This group of conservative activists is particularly influential, and rare are the candidates of the Republican Party who can afford the economy of a presence. Group support does not guarantee success, but it is better to look good.

Evolution of conservatism

Founded in 1974, CPAC has evolved over time and through multiple influences. The first keynote address was given by Ronald Reagan. The one who made an impression by presenting his vision of the United States, the “Shining city upon a hill”, would most likely struggle to embrace current trends.

You should know that if CPAC has already vigorously rejected the alt-right and the extreme right, we no longer look up to the Steve Bannons of this world. Like the Republican Party, this group is now plagued by Trumpism and its followers.

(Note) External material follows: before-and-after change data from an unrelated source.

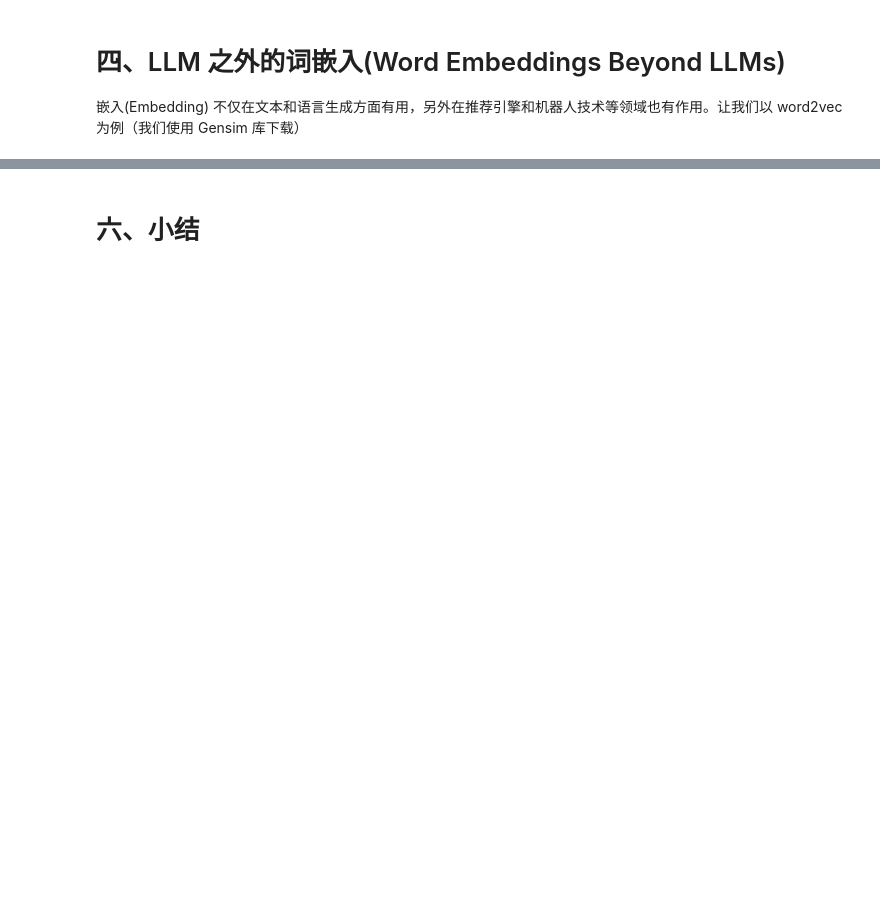
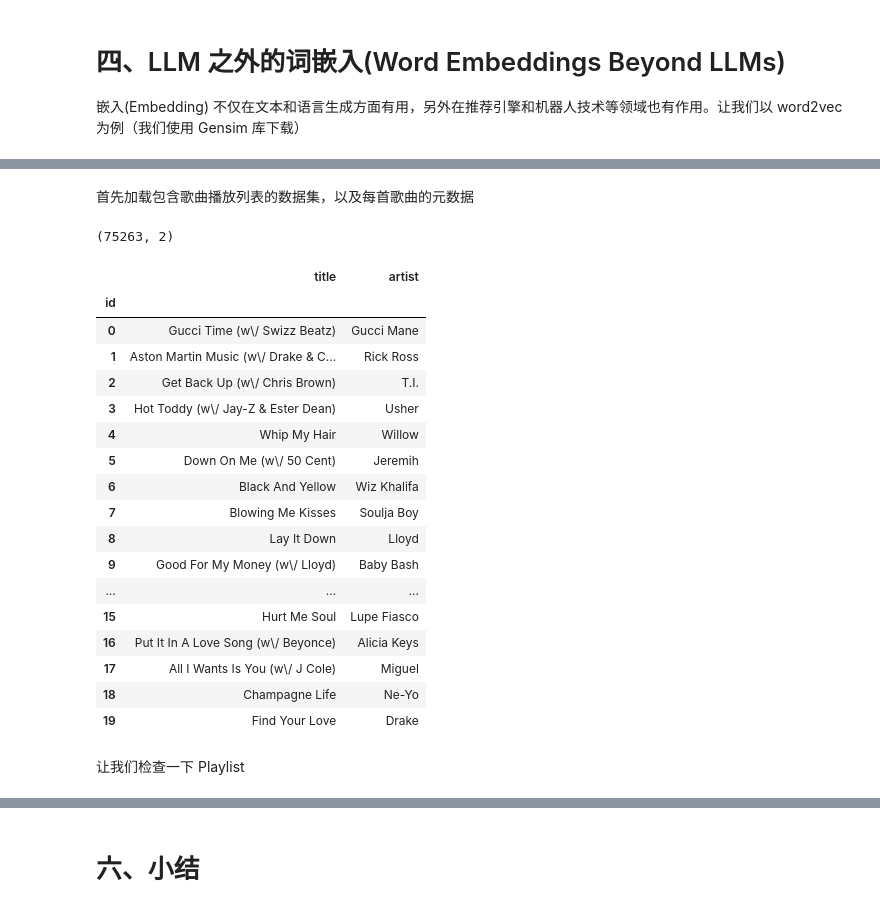
Before and after one commit to xiaocao-cookie/Learning-for-AI, a Jupyter notebook: LLM/01_tokenizer_and_embedding.ipynb, the cells around one changed output, grey strips where cells are left out. Saved outputs shown, nothing was run; the diff lists cells and outputs as text; code cells hidden in the pictures; blank space fills up the shorter version.

```diff
--- a/LLM/01-tokenizer_and_embedding.ipynb
+++ b/LLM/01_tokenizer_and_embedding.ipynb
@@ -733,0 +932,48 @@ print(word2vec_model.similarity("king", "banana"))
+# %% [markdown]
+首先加载包含歌曲播放列表的数据集，以及每首歌曲的元数据
+# %%
+import pandas as pd
+from urllib import request
+
+# 获取 Playlist 数据集
+data = request.urlopen('https://storage.googleapis.com/maps-premium/dataset/yes_complete/train.txt')
+
+# 从第 2 行之后开始逐行加载，因为前两行是元数据
+lines = data.read().decode("utf-8").split('\n')[2:]
+
+# 移除 Playlist 中的单曲
+playlists = [s.rstrip().split() for s in lines if len(s.split()) > 1]
+
+# 加载歌曲的原数据
+songs_file = request.urlopen('https://storage.googleapis.com/maps-premium/dataset/yes_complete/song_hash.txt')
+songs_file = songs_file.read().decode("utf-8").split('\n')
+songs = [s.rstrip().split('\t') for s in songs_file]
+songs_df = pd.DataFrame(data=songs, columns = ['id', 'title', 'artist'])
+songs_df = songs_df.set_index('id')
+# %%
+songs_df.shape
+# %% [output]
+(75263, 2)
+# %%
+songs_df[:20]
+# %% [output]
+|  | title | artist |
+| id |  |  |
+| 0 | Gucci Time (w\/ Swizz Beatz) | Gucci Mane |
+| 1 | Aston Martin Music (w\/ Drake & C... | Rick Ross |
+| 2 | Get Back Up (w\/ Chris Brown) | T.I. |
+| 3 | Hot Toddy (w\/ Jay-Z & Ester Dean) | Usher |
+| 4 | Whip My Hair | Willow |
+| 5 | Down On Me (w\/ 50 Cent) | Jeremih |
+| 6 | Black And Yellow | Wiz Khalifa |
+| 7 | Blowing Me Kisses | Soulja Boy |
+| 8 | Lay It Down | Lloyd |
+| 9 | Good For My Money (w\/ Lloyd) | Baby Bash |
+| ... | ... | ... |
+| 15 | Hurt Me Soul | Lupe Fiasco |
+| 16 | Put It In A Love Song (w\/ Beyonce) | Alicia Keys |
+| 17 | All I Wants Is You (w\/ J Cole) | Miguel |
+| 18 | Champagne Life | Ne-Yo |
+| 19 | Find Your Love | Drake |
+# %% [markdown]
+让我们检查一下 Playlist
```
Also changed, not shown: parts of 25 cells of this notebook, 1 other file.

If you are interested in the American political context, I invite you to follow the next meeting which takes place from August 4 to 7. The guest list is enough to gauge the evolution of a vision of conservatism.

Attendees will be able to see and hear Donald Trump, Marjorie Taylor Greene, Ted Cruz, Sean Hannity, Glenn Beck, Jim Jordan, Lauren Boebert or Texas Governor Greg Abbott. As long as you've followed the news over the past year, there are no surprises in this list of politicians or members of the media who regularly make the headlines.

Racism without borders

Another name should however pique your curiosity, that of Hungarian Prime Minister Viktor Orbàn. His country has already hosted the CPAC for its first European meeting and he wants to help bring together conservative forces.

The ultra-conservative Prime Minister, whom Le Mondealready called in 2018 “the racist uncle of Hungary”, is currently at the heart of a controversy, another. In a speech on Saturday, he displayed his contempt for “mixed races” and rejected multi-ethnic societies.

For good measure, Orbàn also made reference to the gas chambers of World War II. Well known for his anti-immigrant policies, he has therefore just raised indignation in Europe, earning himself a severe condemnation from the International Auschwitz Committee, which associates his speech with the Nazi propaganda of Joseph Goebbels.

< p>The CPAC and a significant portion of the Republican Party are therefore there in 2022. To the local supremacists and the usual hucksters, we feel the need to add an international figure, a bigot who despises liberal democracy.

The same thing would happen here, I would be worried. Not you? I still prefer to denounce the excesses of a few exalted wokes than to grapple with the extreme right.

Viktor Orbán and Donald Trump in Texas